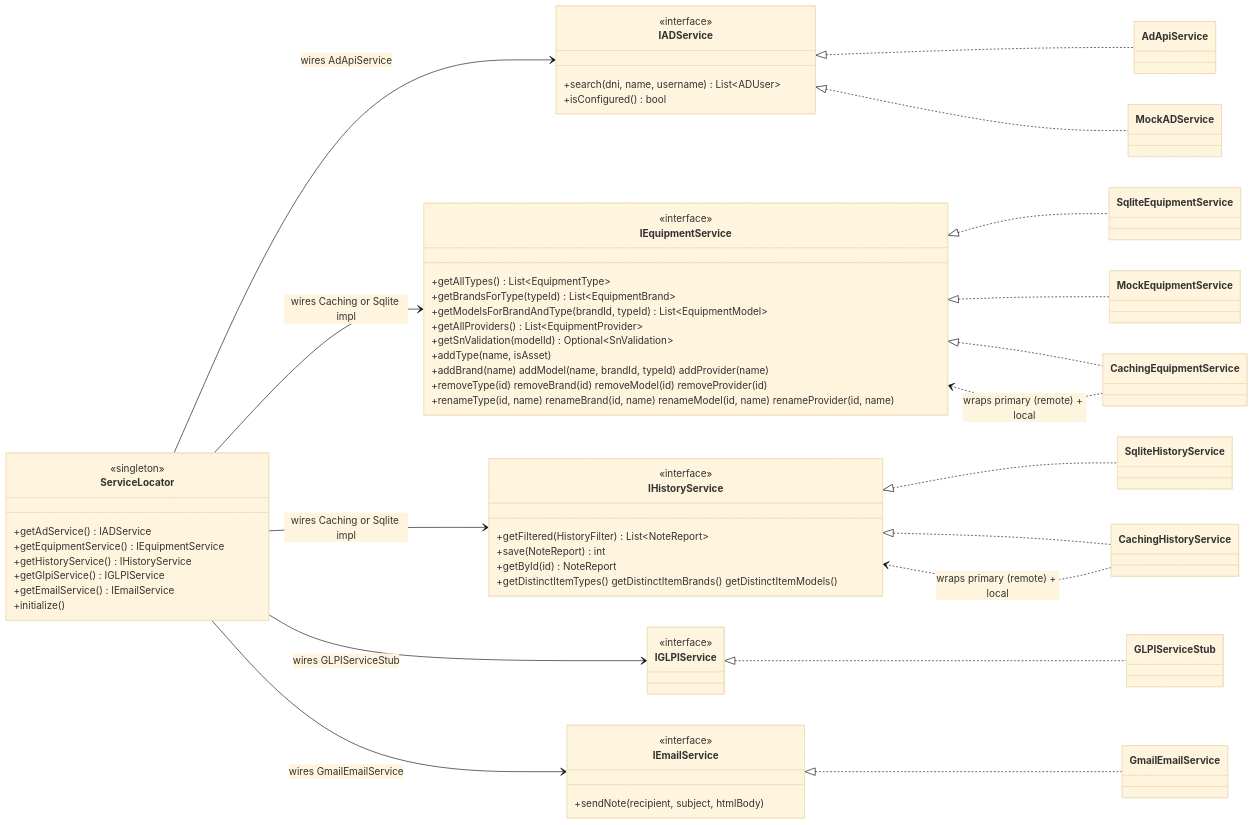
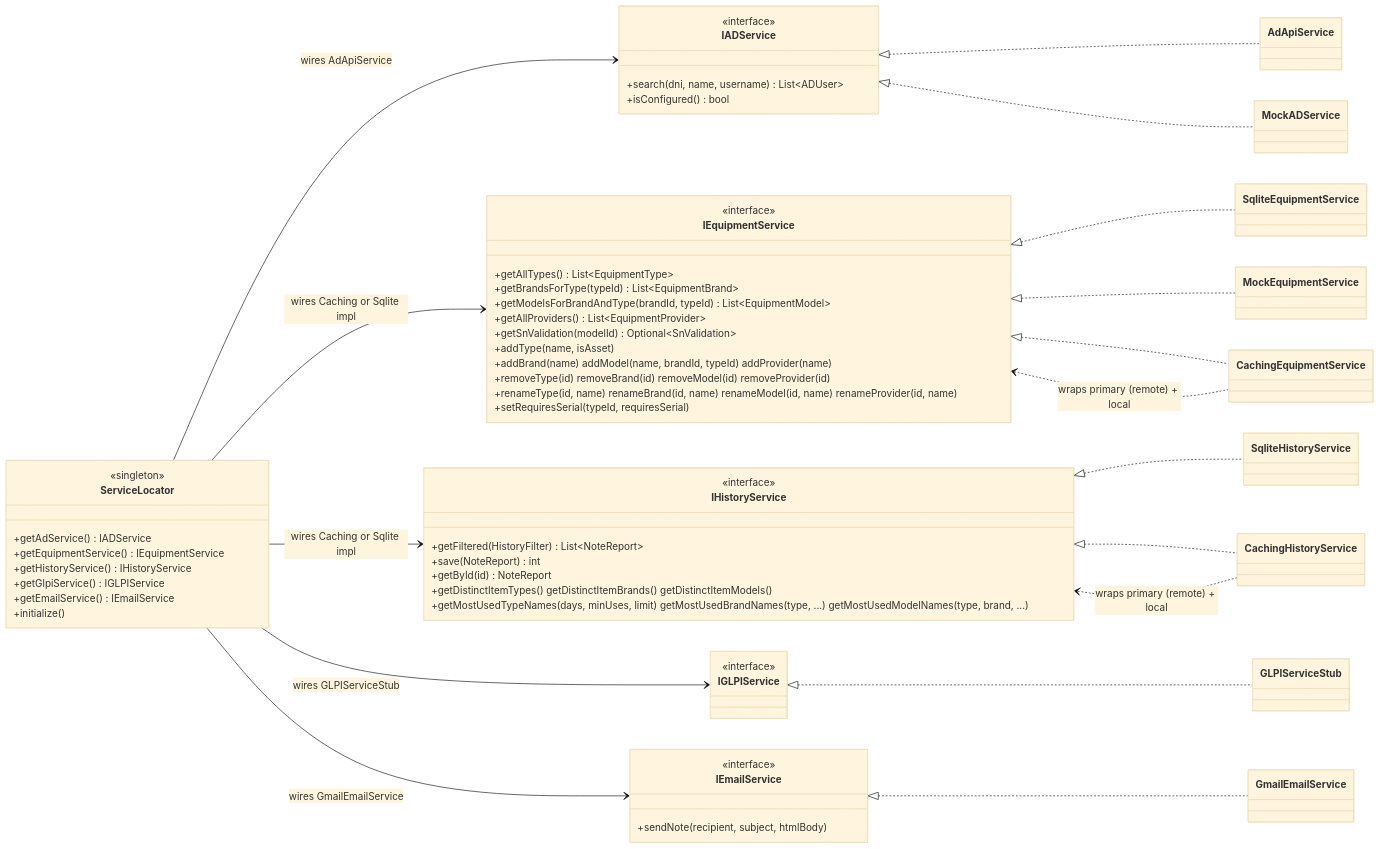
One commit to Bunshock/nexus-it changed the second of 3 diagrams in docs/architecture.md. Above: the diagram before and after it, drawn with Mermaid (base theme). The commit also changed other lines of this file and 5 other files, not shown here.

````diff
--- a/docs/architecture.md
+++ b/docs/architecture.md
@@ -170,76 +170,78 @@
 ```mermaid
 
 classDiagram
     direction LR
 
     class IADService {
         <<interface>>
         +search(dni, name, username) List~ADUser~
         +isConfigured() bool
     }
     class AdApiService
     class MockADService
     IADService <|.. AdApiService
     IADService <|.. MockADService
 
     class IEquipmentService {
         <<interface>>
         +getAllTypes() List~EquipmentType~
         +getBrandsForType(typeId) List~EquipmentBrand~
         +getModelsForBrandAndType(brandId, typeId) List~EquipmentModel~
         +getAllProviders() List~EquipmentProvider~
         +getSnValidation(modelId) Optional~SnValidation~
         +addType(name, isAsset)
         +addBrand(name) addModel(name, brandId, typeId) addProvider(name)
         +removeType(id) removeBrand(id) removeModel(id) removeProvider(id)
         +renameType(id, name) renameBrand(id, name) renameModel(id, name) renameProvider(id, name)
+        +setRequiresSerial(typeId, requiresSerial)
     }
     class SqliteEquipmentService
     class MockEquipmentService
     class CachingEquipmentService
     IEquipmentService <|.. SqliteEquipmentService
     IEquipmentService <|.. MockEquipmentService
     IEquipmentService <|.. CachingEquipmentService
     CachingEquipmentService ..> IEquipmentService : wraps primary (remote) + local
 
     class IHistoryService {
         <<interface>>
         +getFiltered(HistoryFilter) List~NoteReport~
         +save(NoteReport) int
         +getById(id) NoteReport
         +getDistinctItemTypes() getDistinctItemBrands() getDistinctItemModels()
+        +getMostUsedTypeNames(days, minUses, limit) getMostUsedBrandNames(type, ...) getMostUsedModelNames(type, brand, ...)
     }
     class SqliteHistoryService
     class CachingHistoryService
     IHistoryService <|.. SqliteHistoryService
     IHistoryService <|.. CachingHistoryService
     CachingHistoryService ..> IHistoryService : wraps primary (remote) + local
 
     class IGLPIService {
         <<interface>>
     }
     class GLPIServiceStub
     IGLPIService <|.. GLPIServiceStub
 
     class IEmailService {
         <<interface>>
         +sendNote(recipient, subject, htmlBody)
     }
     class GmailEmailService
     IEmailService <|.. GmailEmailService
 
     class ServiceLocator {
         <<singleton>>
         +getAdService() IADService
         +getEquipmentService() IEquipmentService
         +getHistoryService() IHistoryService
         +getGlpiService() IGLPIService
         +getEmailService() IEmailService
         +initialize()
     }
     ServiceLocator --> IADService : wires AdApiService
     ServiceLocator --> IEquipmentService : wires Caching or Sqlite impl
     ServiceLocator --> IHistoryService : wires Caching or Sqlite impl
     ServiceLocator --> IGLPIService : wires GLPIServiceStub
     ServiceLocator --> IEmailService : wires GmailEmailService
 ```
````
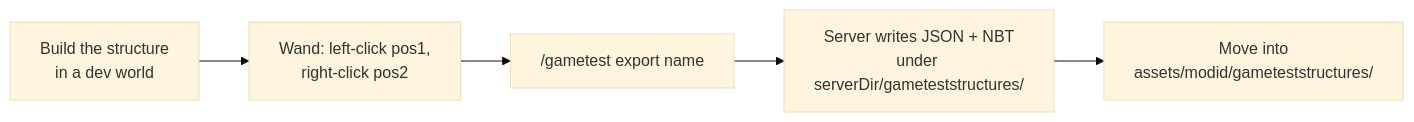
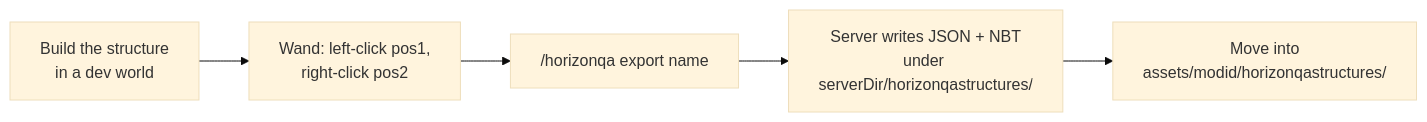
One commit to GTNewHorizons/Horizon-QA changed the diagram in docs/guide/structures.md. Above: the diagram before and after it, drawn with Mermaid (base theme). The commit also changed other lines of this file and 274 other files, not shown here.

````diff
--- a/docs/guide/structures.md
+++ b/docs/guide/structures.md
@@ -40,7 +40,7 @@
 ```mermaid
 flowchart LR
     A[Build the structure<br/>in a dev world] --> B[Wand: left-click pos1,<br/>right-click pos2]
-    B --> C["/gametest export name"]
-    C --> D[Server writes JSON + NBT<br/>under serverDir/gameteststructures/]
-    D --> E[Move into<br/>assets/modid/gameteststructures/]
+    B --> C["/horizonqa export name"]
+    C --> D[Server writes JSON + NBT<br/>under serverDir/horizonqastructures/]
+    D --> E[Move into<br/>assets/modid/horizonqastructures/]
 ```
````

Task statement: Across the entries, work out how many lines hold the word "IEquipmentService". Reply with that number only.

Solved problem: 7